» **Your objective**
Using the records below, locate all lines containing "function" and return them.

» **Listed entries**

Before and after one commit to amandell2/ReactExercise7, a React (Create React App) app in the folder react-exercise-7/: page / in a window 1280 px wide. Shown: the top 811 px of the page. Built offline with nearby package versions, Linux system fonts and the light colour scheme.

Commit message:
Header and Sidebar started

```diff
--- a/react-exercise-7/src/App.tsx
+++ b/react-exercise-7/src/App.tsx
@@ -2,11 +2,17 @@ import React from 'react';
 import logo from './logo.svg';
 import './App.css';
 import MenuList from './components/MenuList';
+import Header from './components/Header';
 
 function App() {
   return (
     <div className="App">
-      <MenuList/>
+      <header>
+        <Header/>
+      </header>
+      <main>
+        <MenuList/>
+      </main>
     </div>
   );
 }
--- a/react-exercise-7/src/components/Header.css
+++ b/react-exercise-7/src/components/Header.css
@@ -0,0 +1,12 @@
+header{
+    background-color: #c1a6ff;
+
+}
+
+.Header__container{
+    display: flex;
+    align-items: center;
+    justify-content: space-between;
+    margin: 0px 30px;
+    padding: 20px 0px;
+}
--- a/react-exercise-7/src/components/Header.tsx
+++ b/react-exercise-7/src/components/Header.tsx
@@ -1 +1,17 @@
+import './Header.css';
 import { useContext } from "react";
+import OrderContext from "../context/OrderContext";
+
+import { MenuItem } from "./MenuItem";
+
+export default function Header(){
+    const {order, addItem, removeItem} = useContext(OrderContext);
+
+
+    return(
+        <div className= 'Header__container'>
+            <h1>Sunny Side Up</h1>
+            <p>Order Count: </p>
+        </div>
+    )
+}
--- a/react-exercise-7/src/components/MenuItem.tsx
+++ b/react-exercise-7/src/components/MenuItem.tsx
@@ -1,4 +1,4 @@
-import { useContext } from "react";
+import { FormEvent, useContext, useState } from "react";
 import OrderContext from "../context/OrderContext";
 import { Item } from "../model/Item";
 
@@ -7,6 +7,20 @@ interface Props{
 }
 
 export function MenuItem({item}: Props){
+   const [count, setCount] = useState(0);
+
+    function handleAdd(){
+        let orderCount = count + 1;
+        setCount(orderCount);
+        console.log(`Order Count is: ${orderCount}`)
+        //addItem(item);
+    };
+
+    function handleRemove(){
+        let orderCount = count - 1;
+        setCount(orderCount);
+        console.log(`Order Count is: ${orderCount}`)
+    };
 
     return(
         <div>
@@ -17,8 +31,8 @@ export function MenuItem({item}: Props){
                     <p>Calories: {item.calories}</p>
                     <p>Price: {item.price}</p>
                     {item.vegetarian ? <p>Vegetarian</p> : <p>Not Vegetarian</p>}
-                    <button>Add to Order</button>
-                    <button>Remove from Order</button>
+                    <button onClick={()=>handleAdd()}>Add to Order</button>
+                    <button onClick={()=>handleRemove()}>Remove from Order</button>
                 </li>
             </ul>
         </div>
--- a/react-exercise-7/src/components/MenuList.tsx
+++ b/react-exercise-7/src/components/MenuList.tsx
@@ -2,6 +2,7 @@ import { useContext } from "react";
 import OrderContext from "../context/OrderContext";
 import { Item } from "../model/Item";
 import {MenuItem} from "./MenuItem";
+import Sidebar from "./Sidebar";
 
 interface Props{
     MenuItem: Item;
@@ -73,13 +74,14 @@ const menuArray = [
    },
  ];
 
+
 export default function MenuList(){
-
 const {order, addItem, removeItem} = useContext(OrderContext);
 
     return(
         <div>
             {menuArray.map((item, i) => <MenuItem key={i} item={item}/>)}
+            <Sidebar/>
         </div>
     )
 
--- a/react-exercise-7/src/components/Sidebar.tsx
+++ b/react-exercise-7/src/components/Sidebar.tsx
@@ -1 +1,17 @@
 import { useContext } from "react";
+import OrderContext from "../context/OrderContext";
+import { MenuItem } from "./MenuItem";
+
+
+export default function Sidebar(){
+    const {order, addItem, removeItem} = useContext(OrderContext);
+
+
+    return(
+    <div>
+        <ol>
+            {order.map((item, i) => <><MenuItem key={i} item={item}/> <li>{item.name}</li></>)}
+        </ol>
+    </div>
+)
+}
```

» **Answer space**
 function App() {
+export default function Header(){
 export function MenuItem({item}: Props){
+    function handleAdd(){
+    function handleRemove(){
@@ -17,8 +31,8 @@ export function MenuItem({item}: Props){
 export default function MenuList(){
+export default function Sidebar(){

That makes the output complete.